Senator Mobina Jaffer asked Nenshi what recommendations should be made in light of his comments.  

Nenshi replied that there needs to be a statement made that “Muslim people cannot be used as political footballs,” adding that “Some, not all, of the Islamophobia we see is manufactured.”  

He then claimed that former Conservative Canadian Prime Minister Stephen Harper was in part responsible for an increase in Islamophobia.  

“In 2015 things changed in a very significant way. Do I believe the government of that day in its Barbaric Cultural Practices Act and its niqab bans was particularly Islamophobic? Did I believe those people were Islamophobic? No. Do I believe they saw political benefit in a cost-benefit analysis by targeting Muslims? Yes I do,” Nenshi said. 

“I would submit to this committee our problem in this country is not the radicalization of Muslim men… It’s important and we have to focus on it. [But] [w]hen do we start talking about the radicalization of white people?” 

This is not the first time Nenshi has insinuated there is a problem with “white” people in Canada. 

In 2021 – just months before he went above and beyond the province of Alberta’s vaccine passport mandate and implemented his own version for the city of Calgary – Nenshi lashed out at anti-lockdown and anti-mandate protesters, bizarrely calling them “thinly-veiled white nationalist supremacists.” 

As mayor, he also had many run-ins with COVID dissident pastor Artur Pawlowski, whose street preaching oftentimes took place right in front of city hall. This resulted in Pawlowski getting ticketed on many occasions.  

It was also under Nenshi as mayor that the Calgary City Council banned businesses from offering help to those with unwanted same-sex attraction. 
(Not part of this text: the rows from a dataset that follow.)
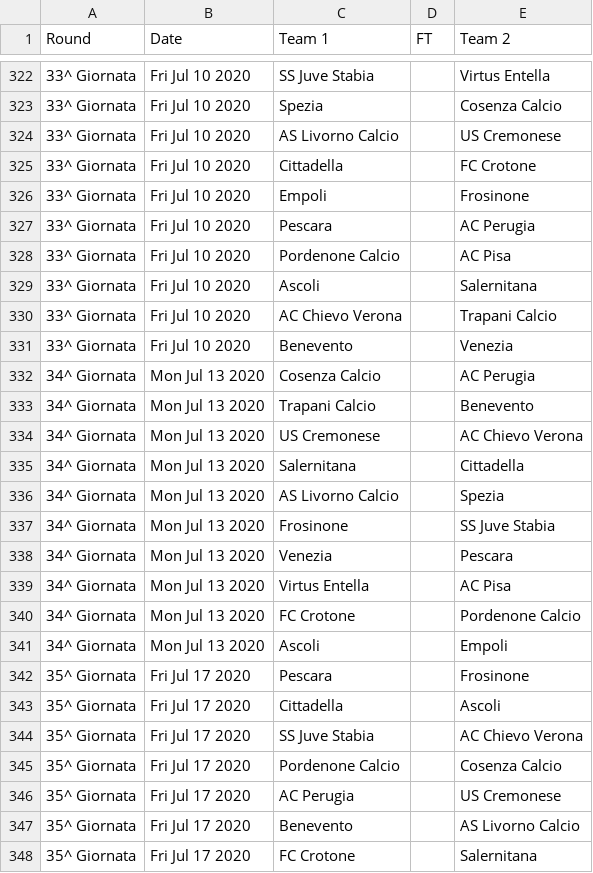
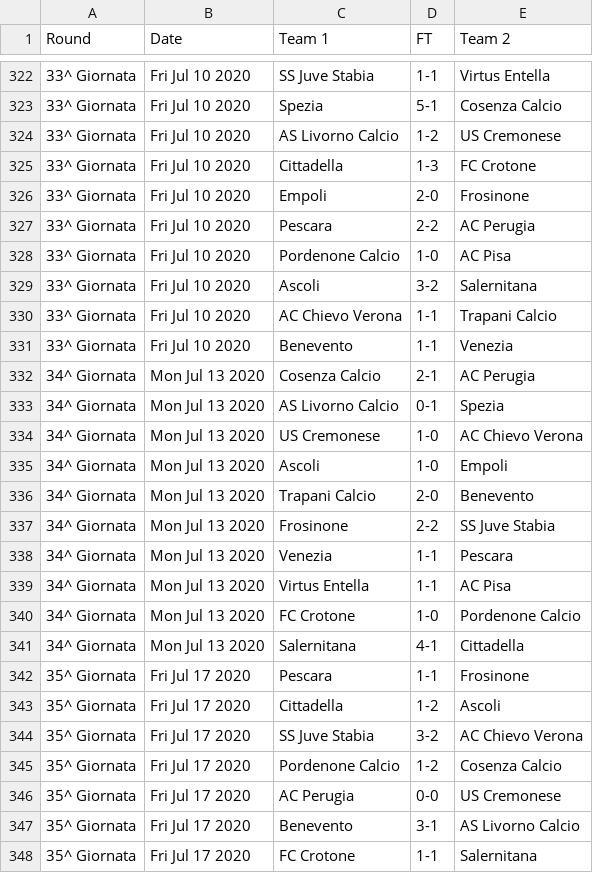
Before and after one commit to footballcsv/world, a CSV file: 2010s/2019-20/it.2.csv, drawn as a sheet; only a part is shown, gaps mark what is left out; the diff covers the shown part only.

```diff
--- a/2010s/2019-20/it.2.csv
+++ b/2010s/2019-20/it.2.csv
@@ -322,27 +322,27 @@ Round,Date,Team 1,FT,Team 2
-33^ Giornata,Fri Jul 10 2020,SS Juve Stabia,,Virtus Entella
-33^ Giornata,Fri Jul 10 2020,Spezia,,Cosenza Calcio
-33^ Giornata,Fri Jul 10 2020,AS Livorno Calcio,,US Cremonese
-33^ Giornata,Fri Jul 10 2020,Cittadella,,FC Crotone
-33^ Giornata,Fri Jul 10 2020,Empoli,,Frosinone
-33^ Giornata,Fri Jul 10 2020,Pescara,,AC Perugia
-33^ Giornata,Fri Jul 10 2020,Pordenone Calcio,,AC Pisa
-33^ Giornata,Fri Jul 10 2020,Ascoli,,Salernitana
-33^ Giornata,Fri Jul 10 2020,AC Chievo Verona,,Trapani Calcio
-33^ Giornata,Fri Jul 10 2020,Benevento,,Venezia
-34^ Giornata,Mon Jul 13 2020,Cosenza Calcio,,AC Perugia
-34^ Giornata,Mon Jul 13 2020,Trapani Calcio,,Benevento
-34^ Giornata,Mon Jul 13 2020,US Cremonese,,AC Chievo Verona
-34^ Giornata,Mon Jul 13 2020,Salernitana,,Cittadella
-34^ Giornata,Mon Jul 13 2020,AS Livorno Calcio,,Spezia
-34^ Giornata,Mon Jul 13 2020,Frosinone,,SS Juve Stabia
-34^ Giornata,Mon Jul 13 2020,Venezia,,Pescara
-34^ Giornata,Mon Jul 13 2020,Virtus Entella,,AC Pisa
-34^ Giornata,Mon Jul 13 2020,FC Crotone,,Pordenone Calcio
-34^ Giornata,Mon Jul 13 2020,Ascoli,,Empoli
-35^ Giornata,Fri Jul 17 2020,Pescara,,Frosinone
-35^ Giornata,Fri Jul 17 2020,Cittadella,,Ascoli
-35^ Giornata,Fri Jul 17 2020,SS Juve Stabia,,AC Chievo Verona
-35^ Giornata,Fri Jul 17 2020,Pordenone Calcio,,Cosenza Calcio
-35^ Giornata,Fri Jul 17 2020,AC Perugia,,US Cremonese
-35^ Giornata,Fri Jul 17 2020,Benevento,,AS Livorno Calcio
-35^ Giornata,Fri Jul 17 2020,FC Crotone,,Salernitana
+33^ Giornata,Fri Jul 10 2020,SS Juve Stabia,1-1,Virtus Entella
+33^ Giornata,Fri Jul 10 2020,Spezia,5-1,Cosenza Calcio
+33^ Giornata,Fri Jul 10 2020,AS Livorno Calcio,1-2,US Cremonese
+33^ Giornata,Fri Jul 10 2020,Cittadella,1-3,FC Crotone
+33^ Giornata,Fri Jul 10 2020,Empoli,2-0,Frosinone
+33^ Giornata,Fri Jul 10 2020,Pescara,2-2,AC Perugia
+33^ Giornata,Fri Jul 10 2020,Pordenone Calcio,1-0,AC Pisa
+33^ Giornata,Fri Jul 10 2020,Ascoli,3-2,Salernitana
+33^ Giornata,Fri Jul 10 2020,AC Chievo Verona,1-1,Trapani Calcio
+33^ Giornata,Fri Jul 10 2020,Benevento,1-1,Venezia
+34^ Giornata,Mon Jul 13 2020,Cosenza Calcio,2-1,AC Perugia
+34^ Giornata,Mon Jul 13 2020,AS Livorno Calcio,0-1,Spezia
+34^ Giornata,Mon Jul 13 2020,US Cremonese,1-0,AC Chievo Verona
+34^ Giornata,Mon Jul 13 2020,Ascoli,1-0,Empoli
+34^ Giornata,Mon Jul 13 2020,Trapani Calcio,2-0,Benevento
+34^ Giornata,Mon Jul 13 2020,Frosinone,2-2,SS Juve Stabia
+34^ Giornata,Mon Jul 13 2020,Venezia,1-1,Pescara
+34^ Giornata,Mon Jul 13 2020,Virtus Entella,1-1,AC Pisa
+34^ Giornata,Mon Jul 13 2020,FC Crotone,1-0,Pordenone Calcio
+34^ Giornata,Mon Jul 13 2020,Salernitana,4-1,Cittadella
+35^ Giornata,Fri Jul 17 2020,Pescara,1-1,Frosinone
+35^ Giornata,Fri Jul 17 2020,Cittadella,1-2,Ascoli
+35^ Giornata,Fri Jul 17 2020,SS Juve Stabia,3-2,AC Chievo Verona
+35^ Giornata,Fri Jul 17 2020,Pordenone Calcio,1-2,Cosenza Calcio
+35^ Giornata,Fri Jul 17 2020,AC Perugia,0-0,US Cremonese
+35^ Giornata,Fri Jul 17 2020,Benevento,3-1,AS Livorno Calcio
+35^ Giornata,Fri Jul 17 2020,FC Crotone,1-1,Salernitana
```
Also changed, not shown: 84 moved rows and 43 edited cells elsewhere in this file, 2010s/2019-20/it.1.csv.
The bylaw, of which Nenshi gave his full support, made it illegal for a business to offer help to those who freely and willingly wanted to seek help in combating or dealing with same-sex attraction.